A wind turbine painted to look like a giant daffodil is being unveiled in the Welsh countryside.
The revolving yellow and green installation has been erected on the hills behind the Royal Mint in Llantrisant, South Wales.
The UK’s coin manufacturer says the turbine will generate up to 850kW of electricity to help power its 38-acre site and cut down on fuel consumption.
The 214ft high fixture will be officially unveiled on Wednesday afternoon and will help power the Royal Mint’s factory and visitor attraction.
Pictures of the towering “daffodil”, which is the national flower of Wales, were widely shared on social media by bemused onlookers when it was erected last month.

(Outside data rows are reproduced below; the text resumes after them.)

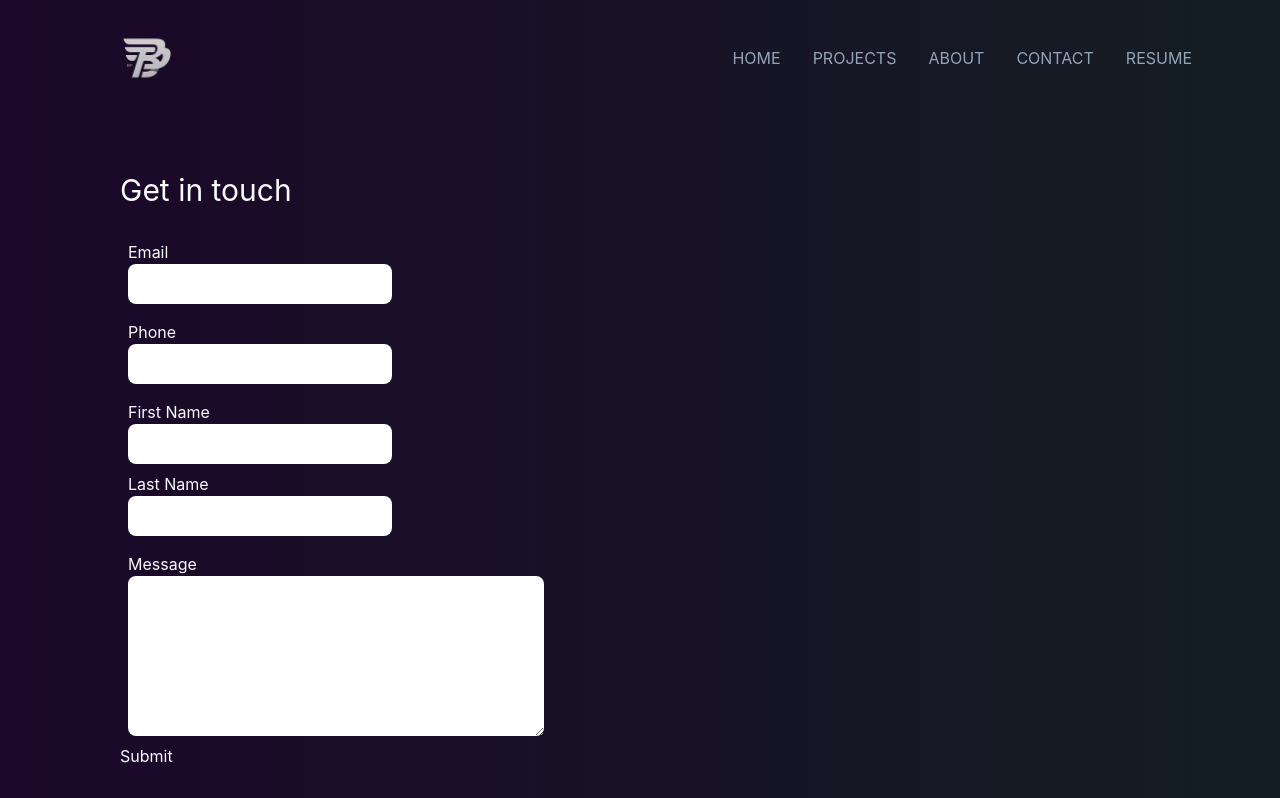
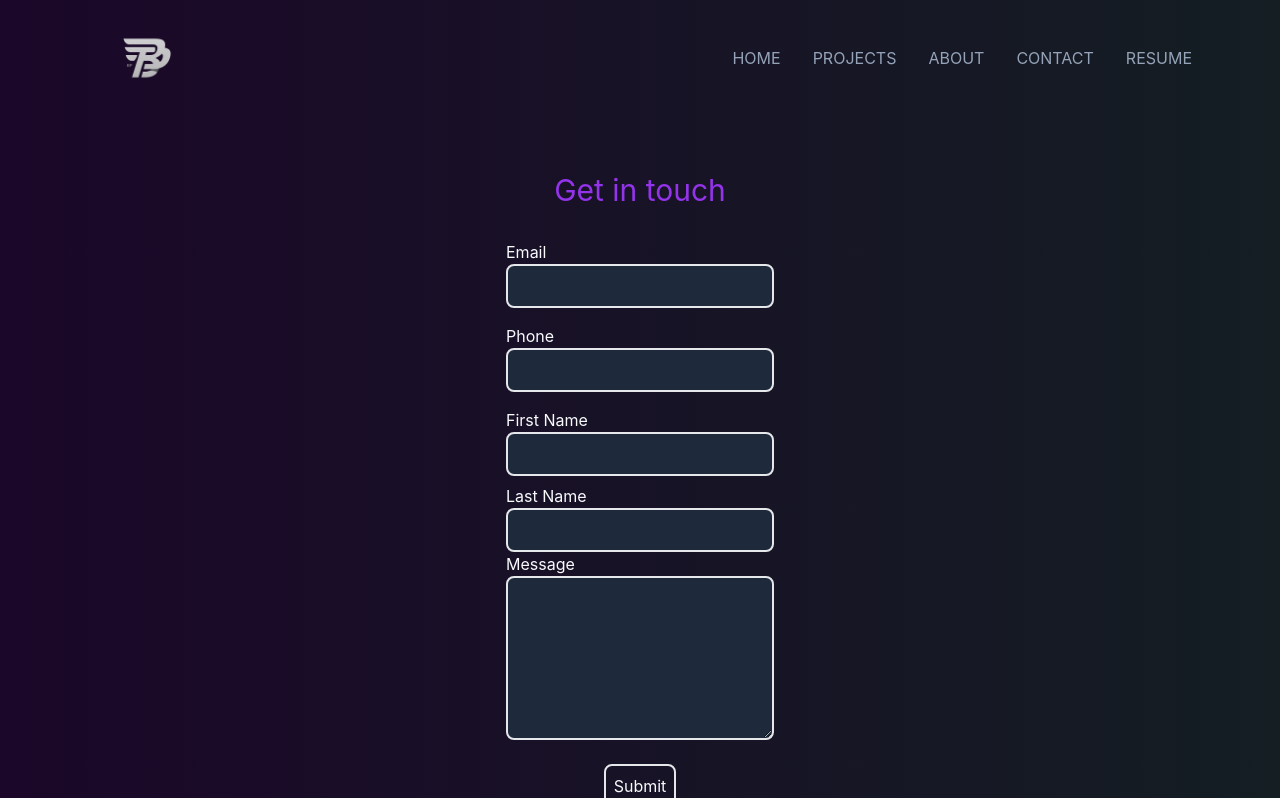
Before and after one commit to bharat2002/Portfolio, a Next.js app: page /contact in a window 1280 px wide. Shown: the top 798 px of the page. Built offline with nearby package versions, Linux system fonts and the light colour scheme.

Commit message:
changesincontact

```diff
--- a/app/contact/page.js
+++ b/app/contact/page.js
@@ -2,12 +2,13 @@ import React from 'react';
 
 export default function Home() {
   return (
-    <form className="container h-auto w-1/2 m-14 flex flex-col text-slate-50 justify-between items-start">
-      <h1 className='text-3xl text-center pb-6 text-slate-50'>Get in touch</h1>
+    <div>
+    <form className=" h-screen m-14 flex flex-col text-slate-50 justify-start items-center">
+      <h1 className='text-3xl text-center pb-6 text-purple-600'>Get in touch</h1>
       <div className="flex flex-col justify-center p-2 ">
         <label htmlFor="frm-email">Email</label>
         <input
-         className='p-2 rounded-lg text-slate-90'
+         className='p-2 rounded-lg bg-slate-800 border-2 text-slate-50'
           id="frm-email"
           type="email"
           name="email"
@@ -18,9 +19,9 @@ export default function Home() {
       <div className="flex flex-col p-2">
         <label htmlFor="frm-phone">Phone</label>
         <input
-         className='p-2 rounded-lg'
+         className='p-2 rounded-lg bg-slate-800 border-2'
           id="frm-phone"
-          type="text"
+          type="tel"
           name="phone"
           autoComplete="tel"
           required
@@ -30,7 +31,7 @@ export default function Home() {
         <div className='flex flex-col'>
           <label htmlFor="frm-first">First Name</label>
           <input
-           className='p-2 rounded-lg'
+           className='p-2 rounded-lg bg-slate-800 border-2 '
             id="frm-first"
             type="text"
             name="first"
@@ -41,7 +42,7 @@ export default function Home() {
         <div className='flex flex-col pt-2'>
           <label htmlFor="frm-last">Last Name</label>
           <input
-          className='p-2 rounded-lg'
+          className='p-2 rounded-lg bg-slate-800 border-2 text-slate-50'
             id="frm-last"
             type="text"
             name="last"
@@ -49,14 +50,16 @@ export default function Home() {
             required
           />
         </div>
+        <div className="flex flex-col justify-center items-start">
+        <label htmlFor="frm-message">Message</label>
+        <textarea  className=' w-full bg-slate-800 border-2 text-slate-50 p-2 rounded-lg' id="frm-message" rows="6" name="message"></textarea>
       </div>
-      <div className=" w-3/4 flex flex-col p-2">
-        <label htmlFor="frm-message">Message</label>
-        <textarea  className=' w-full p-2 rounded-lg' id="frm-message" rows="6" name="message"></textarea>
       </div>
-      <div className="flex flex-col justify-center items-center">
-        <button type="submit">Submit</button>
+
+      <div className="flex w-full mt-4 justify-center items-center">
+        <button className='border-2 hover:bg-purple-600  p-2 rounded-lg text-slate-50' type="submit">Submit</button>
       </div>
     </form>
+    </div>
   );
 }
```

It has been fully refurbished and painted to give its flower-like appearance after previously being used on a wind farm in the Netherlands.
Royal Mint chief executive Anne Jessopp said: “The hilly nature of our location gave us the perfect opportunity to install a wind turbine behind the Royal Mint site to help with our energy consumption and enhance our use of natural power.
“I think that it is particularly apt that our daffodil-coloured turbine originally saw service in Holland – the land of flower bulbs.”
Andrew Crossman, of wind and solar energy project developer Infinite Renewables, said: “As renewable energy developers with a wealth of expertise in wind and solar schemes across the UK, the Royal Mint’s ‘daffodil’ wind turbine is certainly one of the more unusual projects we have worked on.
“We are proud of the part we played in creating what is not only a source of low-cost green electricity, but also an iconic landmark for visitors to the Royal Mint Experience and the surrounding region.”